In Monday’s seminar class, we began to speak about Catcher in the Rye. When I first read this in High School, it immediately became one of my favorite books. In class, we spoke about archetypes, which are basically stock characters. Everyone knows these basic characters that are in almost every show: the dumb blonde, the bully, and the righteous hero. After being exposed to these characters for what seems like endlessly, they start to lose their appeal to us. There’s only so many times a dumb blonde type in a TV show will make us really laugh before we get sick of the same type of humor. However, Salinger challenged these stereotypical characters by presenting us with Holden.
Holden is an anti archetype. He is definitely not the normal perfect hero. A hero would usually be on a quest throughout the novel to be a better person and to do good deeds. However, Holden does not start out doing good deeds; he hires a prostitute and punches a kid in the face. He is his own type of character, not a type that has been repeated for centuries. When he speaks to his sister, he says that his dream was to be the “catcher in the rye,” saving kids from being corrupted.

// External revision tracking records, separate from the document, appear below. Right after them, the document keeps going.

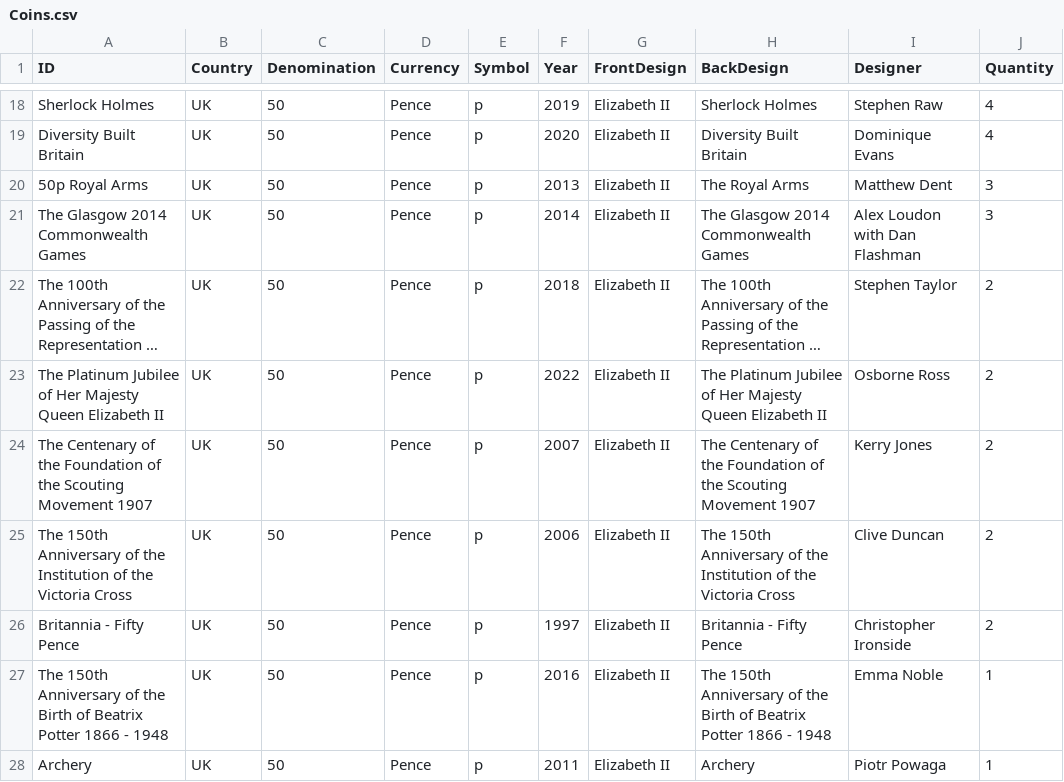
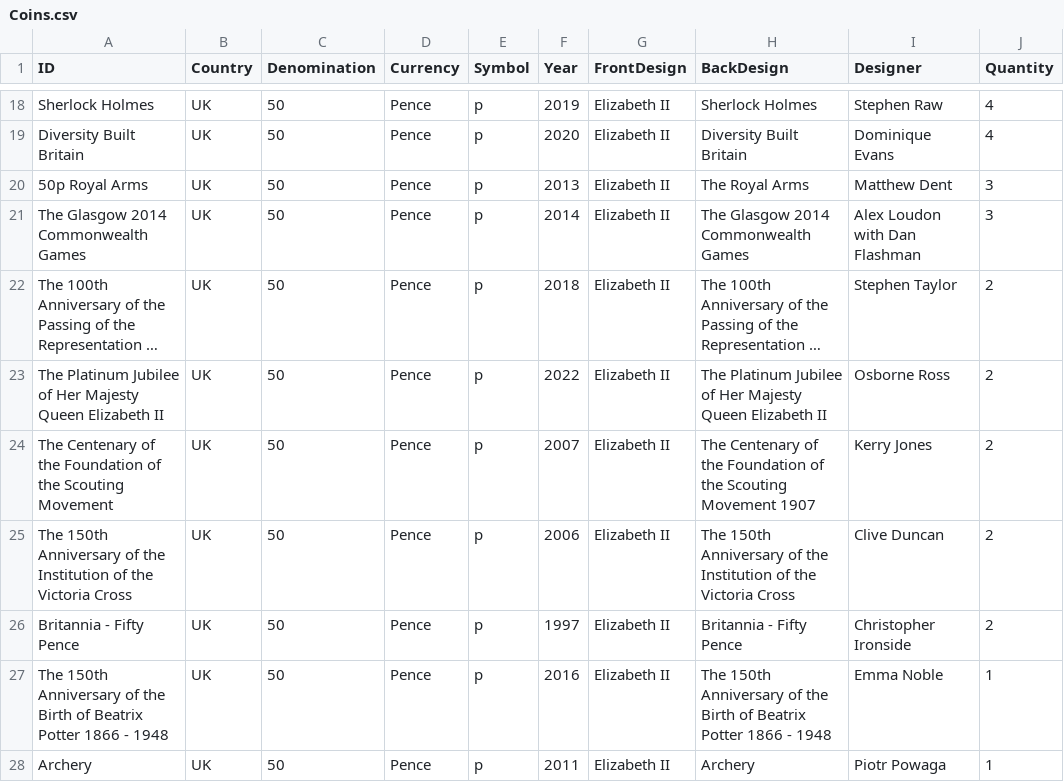
Before and after one commit to abdullahb501/abdullahb501.github.io, a CSV file: assets/Coins.csv, drawn as a sheet; only a part is shown, gaps mark what is left out; long unchanged cells end in …; the diff covers the shown part only; the diff names each change by its address in the sheet, - before the commit and + after, or states it on an @@ line.

```diff
--- a/assets/Coins.csv
+++ b/assets/Coins.csv
-A24 (ID): …Scouting Movement 1907
+A24 (ID): …Scouting Movement
```
Also changed, not shown: 70 edited cells elsewhere in this file, 17 other files.
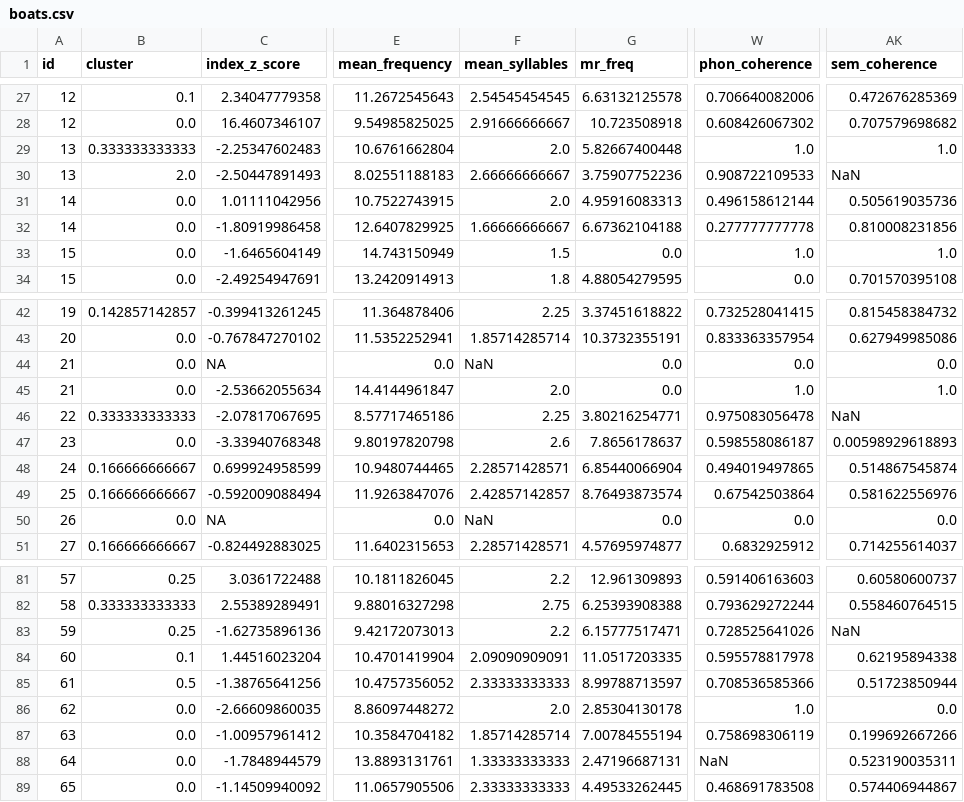
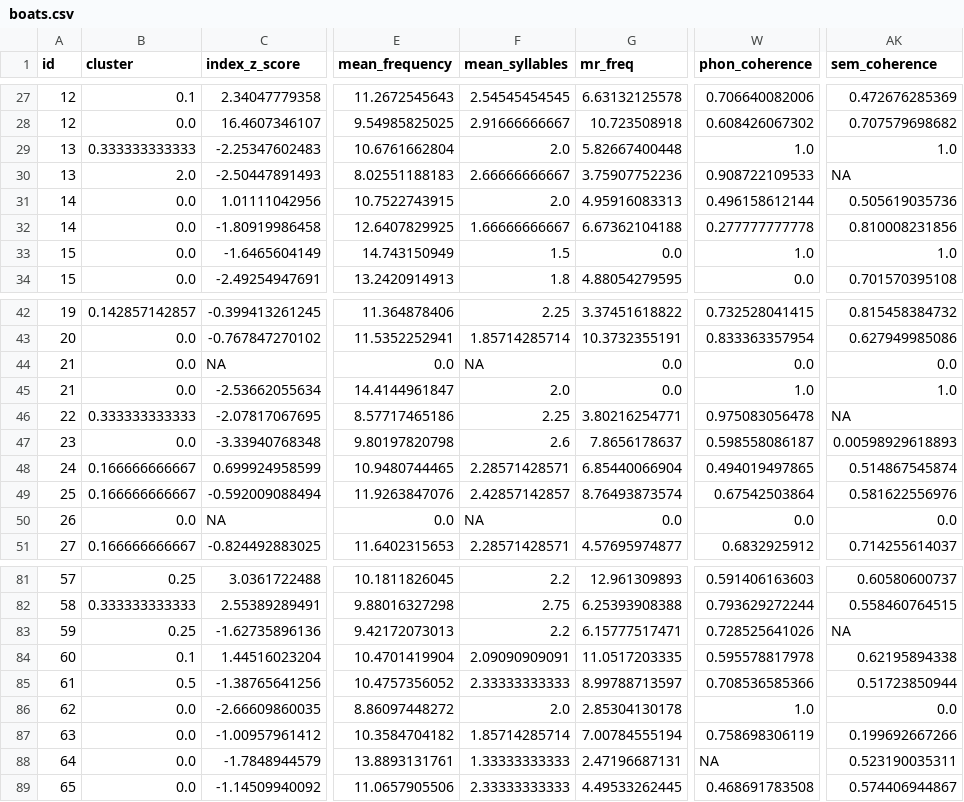
Before and after one commit to MuscClarkProjects/casl_fluency_novel_scores, a CSV file: data/step4/boats.csv, drawn as a sheet; only a part is shown, gaps mark what is left out; the diff names each change by its address in the sheet, - before the commit and + after, or states it on an @@ line.

```diff
--- a/data/step4/boats.csv
+++ b/data/step4/boats.csv
-AK30 (sem_coherence): NaN
+AK30 (sem_coherence): NA
-F44 (mean_syllables): NaN
+F44 (mean_syllables): NA
-AK46 (sem_coherence): NaN
+AK46 (sem_coherence): NA
-F50 (mean_syllables): NaN
+F50 (mean_syllables): NA
-AK83 (sem_coherence): NaN
+AK83 (sem_coherence): NA
-W88 (phon_coherence): NaN
+W88 (phon_coherence): NA
```
Also changed, not shown: data/step4/a.csv, data/step4/f.csv, 8 other files.
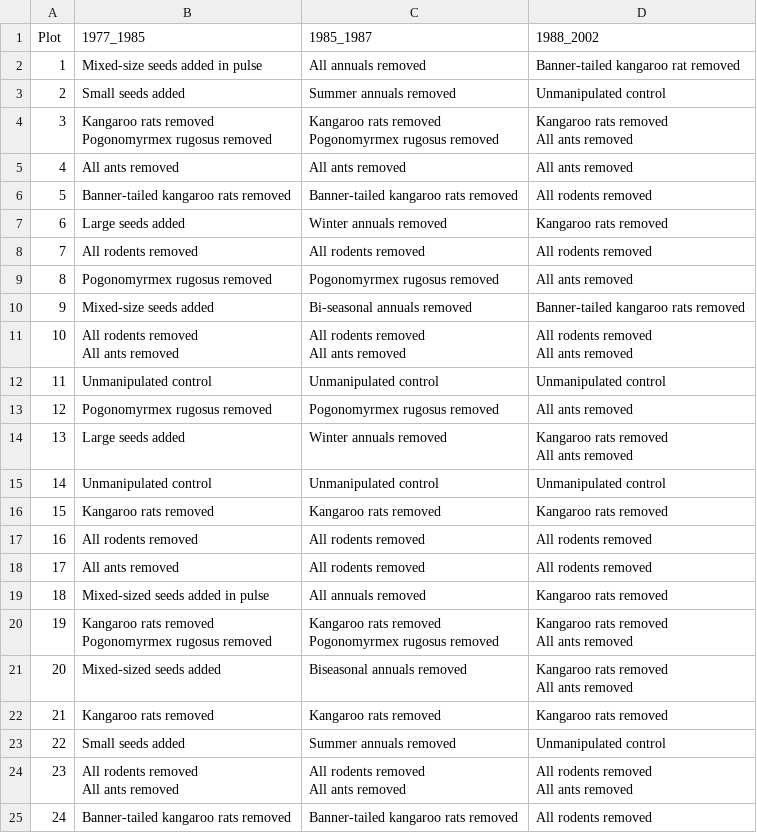
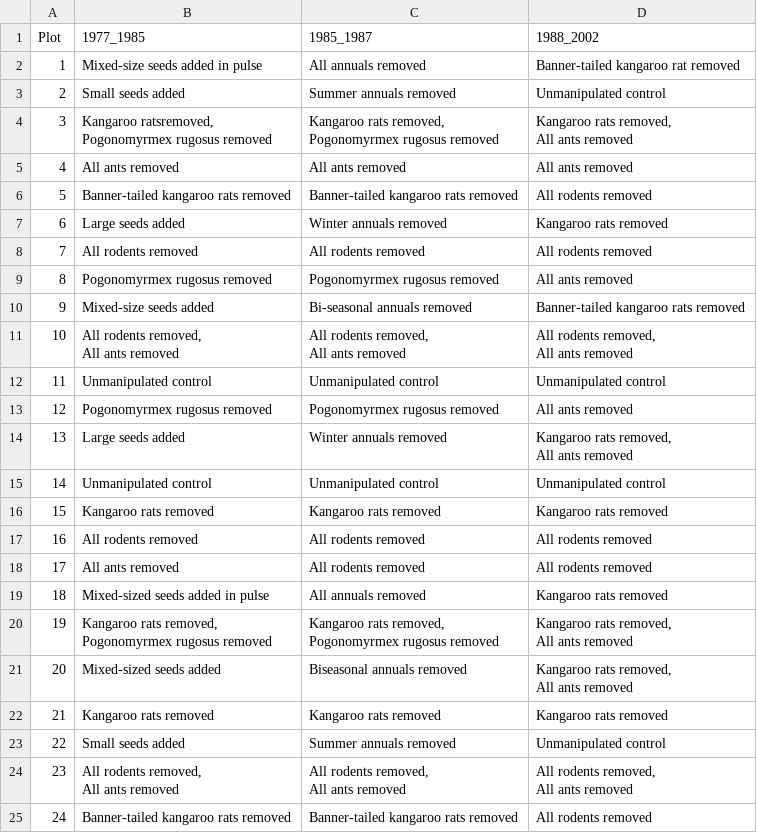
Before and after one commit to MkFrazer/chihuahua_plants_ants_rodents, a CSV file: data/data_raw/Plot_treatments/plot_treatments.csv, drawn as a sheet.

```diff
--- a/data/data_raw/Plot_treatments/plot_treatments.csv
+++ b/data/data_raw/Plot_treatments/plot_treatments.csv
@@ -3,6 +3,6 @@
 2,Small seeds added,Summer annuals removed,Unmanipulated control
-3,"Kangaroo rats removed
-Pogonomyrmex rugosus removed","Kangaroo rats removed
-Pogonomyrmex rugosus removed","Kangaroo rats removed
-All ants removed"
+3,"Kangaroo ratsremoved,
+Pogonomyrmex rugosus removed","Kangaroo rats removed,
+Pogonomyrmex rugosus removed","Kangaroo rats removed,
+All ants removed"
 4,All ants removed,All ants removed,All ants removed
@@ -13,10 +13,10 @@ All ants removed"
 9,Mixed-size seeds added,Bi-seasonal annuals removed,Banner-tailed kangaroo rats removed
-10,"All rodents removed
-All ants removed","All rodents removed
-All ants removed","All rodents removed
-All ants removed"
+10,"All rodents removed,
+All ants removed","All rodents removed,
+All ants removed","All rodents removed,
+All ants removed"
 11,Unmanipulated control,Unmanipulated control,Unmanipulated control
 12,Pogonomyrmex rugosus removed,Pogonomyrmex rugosus removed,All ants removed
-13,Large seeds added,Winter annuals removed,"Kangaroo rats removed
-All ants removed"
+13,Large seeds added,Winter annuals removed,"Kangaroo rats removed,
+All ants removed"
 14,Unmanipulated control,Unmanipulated control,Unmanipulated control
@@ -26,14 +26,14 @@ All ants removed"
 18,Mixed-sized seeds added in pulse,All annuals removed,Kangaroo rats removed
-19,"Kangaroo rats removed
-Pogonomyrmex rugosus removed","Kangaroo rats removed
-Pogonomyrmex rugosus removed","Kangaroo rats removed
-All ants removed"
-20,Mixed-sized seeds added,Biseasonal annuals removed,"Kangaroo rats removed
-All ants removed"
+19,"Kangaroo rats removed,
+Pogonomyrmex rugosus removed","Kangaroo rats removed,
+Pogonomyrmex rugosus removed","Kangaroo rats removed,
+All ants removed"
+20,Mixed-sized seeds added,Biseasonal annuals removed,"Kangaroo rats removed,
+All ants removed"
 21,Kangaroo rats removed,Kangaroo rats removed,Kangaroo rats removed
 22,Small seeds added,Summer annuals removed,Unmanipulated control
-23,"All rodents removed
-All ants removed","All rodents removed
-All ants removed","All rodents removed
-All ants removed"
+23,"All rodents removed,
+All ants removed","All rodents removed,
+All ants removed","All rodents removed,
+All ants removed"
 24,Banner-tailed kangaroo rats removed,Banner-tailed kangaroo rats removed,All rodents removed
```
Also changed, not shown: 7 other files.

He is sort’ve a neo-tragic hero, with a personality far different from the stock characters we are all so used to.